'''

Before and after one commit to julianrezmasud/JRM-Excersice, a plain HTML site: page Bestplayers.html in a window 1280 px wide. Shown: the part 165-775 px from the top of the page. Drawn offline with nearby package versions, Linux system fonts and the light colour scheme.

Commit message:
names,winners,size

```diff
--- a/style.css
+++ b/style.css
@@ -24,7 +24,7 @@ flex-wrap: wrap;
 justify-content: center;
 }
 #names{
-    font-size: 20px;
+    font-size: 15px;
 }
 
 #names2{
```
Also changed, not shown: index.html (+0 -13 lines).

'''
'''

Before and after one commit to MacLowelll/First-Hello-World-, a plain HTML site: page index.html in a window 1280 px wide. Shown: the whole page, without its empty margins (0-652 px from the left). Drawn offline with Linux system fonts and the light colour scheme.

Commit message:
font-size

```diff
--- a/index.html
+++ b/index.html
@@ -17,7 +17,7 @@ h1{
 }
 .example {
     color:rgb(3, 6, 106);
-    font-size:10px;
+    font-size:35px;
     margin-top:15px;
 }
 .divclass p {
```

'''
'''

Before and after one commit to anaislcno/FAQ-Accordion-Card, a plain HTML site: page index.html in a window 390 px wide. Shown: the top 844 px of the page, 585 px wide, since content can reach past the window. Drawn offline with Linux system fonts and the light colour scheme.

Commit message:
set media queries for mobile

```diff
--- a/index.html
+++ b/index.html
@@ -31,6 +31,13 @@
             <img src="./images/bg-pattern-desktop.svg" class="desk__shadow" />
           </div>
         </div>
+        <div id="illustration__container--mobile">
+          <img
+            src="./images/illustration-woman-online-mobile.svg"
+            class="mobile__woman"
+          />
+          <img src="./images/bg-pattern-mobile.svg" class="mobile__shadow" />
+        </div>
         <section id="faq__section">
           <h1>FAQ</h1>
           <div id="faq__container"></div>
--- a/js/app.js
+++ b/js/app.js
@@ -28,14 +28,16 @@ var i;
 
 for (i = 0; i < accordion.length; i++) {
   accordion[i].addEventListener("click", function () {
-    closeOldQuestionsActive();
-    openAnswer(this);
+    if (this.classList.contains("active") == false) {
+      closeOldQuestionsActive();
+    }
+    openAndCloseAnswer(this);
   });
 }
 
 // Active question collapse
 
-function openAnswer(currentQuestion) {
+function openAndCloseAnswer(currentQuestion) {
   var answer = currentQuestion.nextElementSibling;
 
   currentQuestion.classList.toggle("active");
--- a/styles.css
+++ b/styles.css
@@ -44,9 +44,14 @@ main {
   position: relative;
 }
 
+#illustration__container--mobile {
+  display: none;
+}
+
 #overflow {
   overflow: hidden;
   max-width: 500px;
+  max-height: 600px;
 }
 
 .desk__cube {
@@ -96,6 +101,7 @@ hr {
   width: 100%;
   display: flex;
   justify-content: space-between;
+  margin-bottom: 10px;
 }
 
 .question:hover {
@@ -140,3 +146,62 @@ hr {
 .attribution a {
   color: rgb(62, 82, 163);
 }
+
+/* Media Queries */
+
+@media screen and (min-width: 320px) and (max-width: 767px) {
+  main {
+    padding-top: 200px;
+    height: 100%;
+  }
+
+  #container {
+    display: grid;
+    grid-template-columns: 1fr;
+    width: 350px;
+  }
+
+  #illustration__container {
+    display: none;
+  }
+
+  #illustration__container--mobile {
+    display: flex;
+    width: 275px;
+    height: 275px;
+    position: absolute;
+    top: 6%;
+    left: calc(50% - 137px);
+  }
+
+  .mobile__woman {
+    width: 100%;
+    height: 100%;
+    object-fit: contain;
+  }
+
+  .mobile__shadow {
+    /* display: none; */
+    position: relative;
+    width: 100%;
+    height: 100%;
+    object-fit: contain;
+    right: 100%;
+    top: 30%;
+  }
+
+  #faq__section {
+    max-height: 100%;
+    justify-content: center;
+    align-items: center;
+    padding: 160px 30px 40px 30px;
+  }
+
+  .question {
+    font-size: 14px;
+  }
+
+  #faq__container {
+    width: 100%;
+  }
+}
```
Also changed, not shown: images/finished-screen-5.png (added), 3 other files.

'''

Assigned task: If a line in the material above holds "flex", copy it.

Written solution:
@@ -24,7 +24,7 @@ flex-wrap: wrap;
   display: flex;
+    display: flex;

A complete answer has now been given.